> _Your assignment_
Give back a single figure: the number of lines in the entries below that contain "from".

[[ Records for this task open ]]

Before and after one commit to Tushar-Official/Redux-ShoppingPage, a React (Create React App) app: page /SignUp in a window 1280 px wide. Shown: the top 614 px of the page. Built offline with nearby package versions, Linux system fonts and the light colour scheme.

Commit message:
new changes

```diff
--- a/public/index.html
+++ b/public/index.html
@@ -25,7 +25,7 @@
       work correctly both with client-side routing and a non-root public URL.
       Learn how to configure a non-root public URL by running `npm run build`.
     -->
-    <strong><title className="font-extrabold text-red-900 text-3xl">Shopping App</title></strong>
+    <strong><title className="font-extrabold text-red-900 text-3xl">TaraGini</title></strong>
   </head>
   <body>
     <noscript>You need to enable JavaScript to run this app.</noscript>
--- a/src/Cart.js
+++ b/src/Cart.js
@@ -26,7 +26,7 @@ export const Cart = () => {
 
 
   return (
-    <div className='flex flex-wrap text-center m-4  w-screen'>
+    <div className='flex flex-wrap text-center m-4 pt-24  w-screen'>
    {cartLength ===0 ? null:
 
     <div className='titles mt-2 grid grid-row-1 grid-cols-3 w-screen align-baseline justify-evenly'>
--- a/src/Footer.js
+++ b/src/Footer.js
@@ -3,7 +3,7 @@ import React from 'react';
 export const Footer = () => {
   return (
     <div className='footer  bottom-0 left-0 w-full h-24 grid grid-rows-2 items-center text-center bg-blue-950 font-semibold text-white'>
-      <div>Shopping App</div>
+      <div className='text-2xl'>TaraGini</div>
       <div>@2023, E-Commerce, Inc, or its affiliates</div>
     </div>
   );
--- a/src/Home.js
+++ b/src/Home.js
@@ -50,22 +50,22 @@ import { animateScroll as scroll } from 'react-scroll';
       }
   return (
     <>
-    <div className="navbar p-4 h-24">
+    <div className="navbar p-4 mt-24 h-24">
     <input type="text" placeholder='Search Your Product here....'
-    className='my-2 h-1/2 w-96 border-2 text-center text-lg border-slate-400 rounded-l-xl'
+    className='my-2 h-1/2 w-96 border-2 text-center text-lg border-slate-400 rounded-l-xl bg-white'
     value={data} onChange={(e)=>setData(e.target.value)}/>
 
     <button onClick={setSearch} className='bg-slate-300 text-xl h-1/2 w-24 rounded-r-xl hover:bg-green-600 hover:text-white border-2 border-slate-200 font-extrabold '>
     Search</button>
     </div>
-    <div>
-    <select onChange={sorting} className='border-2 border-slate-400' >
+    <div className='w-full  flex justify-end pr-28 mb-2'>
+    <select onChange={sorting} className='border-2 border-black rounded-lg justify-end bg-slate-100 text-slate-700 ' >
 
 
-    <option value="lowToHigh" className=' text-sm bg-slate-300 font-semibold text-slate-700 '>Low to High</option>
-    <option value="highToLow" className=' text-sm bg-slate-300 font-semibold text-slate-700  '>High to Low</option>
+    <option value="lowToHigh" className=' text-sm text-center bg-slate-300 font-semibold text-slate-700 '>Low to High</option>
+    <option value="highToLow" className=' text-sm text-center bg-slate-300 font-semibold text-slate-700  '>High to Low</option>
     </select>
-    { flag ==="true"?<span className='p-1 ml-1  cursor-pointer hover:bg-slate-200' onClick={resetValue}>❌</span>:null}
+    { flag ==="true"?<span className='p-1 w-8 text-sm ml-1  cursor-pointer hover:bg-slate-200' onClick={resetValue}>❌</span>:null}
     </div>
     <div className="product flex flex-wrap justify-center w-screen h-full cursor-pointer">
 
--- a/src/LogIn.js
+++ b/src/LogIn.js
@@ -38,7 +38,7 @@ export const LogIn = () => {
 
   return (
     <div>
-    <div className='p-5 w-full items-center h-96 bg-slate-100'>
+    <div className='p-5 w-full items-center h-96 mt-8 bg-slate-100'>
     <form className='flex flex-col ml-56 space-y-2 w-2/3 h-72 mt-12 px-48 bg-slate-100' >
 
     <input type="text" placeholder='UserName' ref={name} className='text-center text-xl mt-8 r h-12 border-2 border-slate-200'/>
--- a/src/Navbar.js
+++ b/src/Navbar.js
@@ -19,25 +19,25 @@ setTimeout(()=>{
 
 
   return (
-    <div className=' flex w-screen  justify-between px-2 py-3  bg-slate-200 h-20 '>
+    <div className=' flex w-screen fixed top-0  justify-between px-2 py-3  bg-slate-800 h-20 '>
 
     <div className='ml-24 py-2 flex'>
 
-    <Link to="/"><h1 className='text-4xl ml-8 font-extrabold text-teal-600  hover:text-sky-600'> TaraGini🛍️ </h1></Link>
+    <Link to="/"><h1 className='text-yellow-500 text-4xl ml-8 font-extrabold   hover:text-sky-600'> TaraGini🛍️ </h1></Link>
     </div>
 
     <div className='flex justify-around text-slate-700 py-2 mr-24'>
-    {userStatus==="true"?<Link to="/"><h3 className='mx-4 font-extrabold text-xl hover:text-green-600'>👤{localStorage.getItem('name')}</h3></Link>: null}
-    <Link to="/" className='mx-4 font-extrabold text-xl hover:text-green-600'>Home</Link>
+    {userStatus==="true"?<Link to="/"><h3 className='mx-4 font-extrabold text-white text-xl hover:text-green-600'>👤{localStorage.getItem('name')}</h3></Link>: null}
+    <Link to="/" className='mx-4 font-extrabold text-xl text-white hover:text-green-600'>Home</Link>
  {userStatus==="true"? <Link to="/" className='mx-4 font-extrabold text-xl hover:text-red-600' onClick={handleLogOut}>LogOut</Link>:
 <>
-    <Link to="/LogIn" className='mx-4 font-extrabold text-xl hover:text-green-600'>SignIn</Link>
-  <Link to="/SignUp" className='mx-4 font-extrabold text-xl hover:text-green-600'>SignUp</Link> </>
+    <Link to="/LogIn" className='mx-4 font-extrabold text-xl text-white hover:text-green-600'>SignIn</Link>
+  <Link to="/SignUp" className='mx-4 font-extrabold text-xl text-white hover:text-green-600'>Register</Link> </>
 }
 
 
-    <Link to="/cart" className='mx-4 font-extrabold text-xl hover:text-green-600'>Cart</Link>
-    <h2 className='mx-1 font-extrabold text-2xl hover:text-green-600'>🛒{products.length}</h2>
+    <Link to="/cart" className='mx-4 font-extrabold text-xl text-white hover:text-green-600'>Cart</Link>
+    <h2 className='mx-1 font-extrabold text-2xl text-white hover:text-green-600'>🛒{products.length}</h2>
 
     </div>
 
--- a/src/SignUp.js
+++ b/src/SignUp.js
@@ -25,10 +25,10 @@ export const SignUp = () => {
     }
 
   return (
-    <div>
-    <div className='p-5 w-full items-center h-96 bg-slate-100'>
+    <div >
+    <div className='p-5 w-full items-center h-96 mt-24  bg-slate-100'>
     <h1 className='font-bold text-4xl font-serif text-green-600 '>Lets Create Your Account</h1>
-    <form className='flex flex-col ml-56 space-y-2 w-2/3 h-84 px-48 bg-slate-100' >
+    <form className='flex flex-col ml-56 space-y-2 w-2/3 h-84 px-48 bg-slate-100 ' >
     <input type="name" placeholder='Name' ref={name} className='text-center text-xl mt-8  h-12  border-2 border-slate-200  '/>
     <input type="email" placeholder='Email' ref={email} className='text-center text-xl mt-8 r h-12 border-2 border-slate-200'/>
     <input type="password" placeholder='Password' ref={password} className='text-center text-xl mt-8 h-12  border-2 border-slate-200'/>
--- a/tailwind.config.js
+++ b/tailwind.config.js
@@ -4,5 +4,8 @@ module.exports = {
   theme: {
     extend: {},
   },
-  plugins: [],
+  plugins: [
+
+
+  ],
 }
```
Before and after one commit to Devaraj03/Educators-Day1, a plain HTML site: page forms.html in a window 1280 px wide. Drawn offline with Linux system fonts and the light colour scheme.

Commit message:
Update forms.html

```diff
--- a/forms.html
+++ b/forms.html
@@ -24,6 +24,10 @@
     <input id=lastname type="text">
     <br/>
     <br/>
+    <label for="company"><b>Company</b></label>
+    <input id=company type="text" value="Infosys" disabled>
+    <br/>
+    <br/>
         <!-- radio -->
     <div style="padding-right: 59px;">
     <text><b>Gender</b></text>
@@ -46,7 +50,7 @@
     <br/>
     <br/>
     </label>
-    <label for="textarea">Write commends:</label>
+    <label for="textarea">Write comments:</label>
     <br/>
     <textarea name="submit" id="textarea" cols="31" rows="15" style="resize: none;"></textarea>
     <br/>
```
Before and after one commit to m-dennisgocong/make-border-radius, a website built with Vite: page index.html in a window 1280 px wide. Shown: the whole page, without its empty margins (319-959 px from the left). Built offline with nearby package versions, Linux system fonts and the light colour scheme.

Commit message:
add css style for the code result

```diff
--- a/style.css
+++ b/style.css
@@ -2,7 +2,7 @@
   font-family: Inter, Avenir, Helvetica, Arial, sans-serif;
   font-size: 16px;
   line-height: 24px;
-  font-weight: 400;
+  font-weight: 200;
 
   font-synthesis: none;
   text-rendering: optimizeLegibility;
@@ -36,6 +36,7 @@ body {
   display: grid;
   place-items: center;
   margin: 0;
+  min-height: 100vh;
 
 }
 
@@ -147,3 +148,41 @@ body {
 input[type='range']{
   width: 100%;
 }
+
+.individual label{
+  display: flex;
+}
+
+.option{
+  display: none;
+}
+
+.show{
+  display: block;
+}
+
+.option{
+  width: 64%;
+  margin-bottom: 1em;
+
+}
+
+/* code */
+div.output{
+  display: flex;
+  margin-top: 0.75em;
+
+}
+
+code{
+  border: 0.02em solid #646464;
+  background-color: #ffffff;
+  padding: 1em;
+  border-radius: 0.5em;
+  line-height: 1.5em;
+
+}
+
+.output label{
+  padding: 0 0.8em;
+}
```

[[ Records for this task closed ]]

> _Reply to the task_
3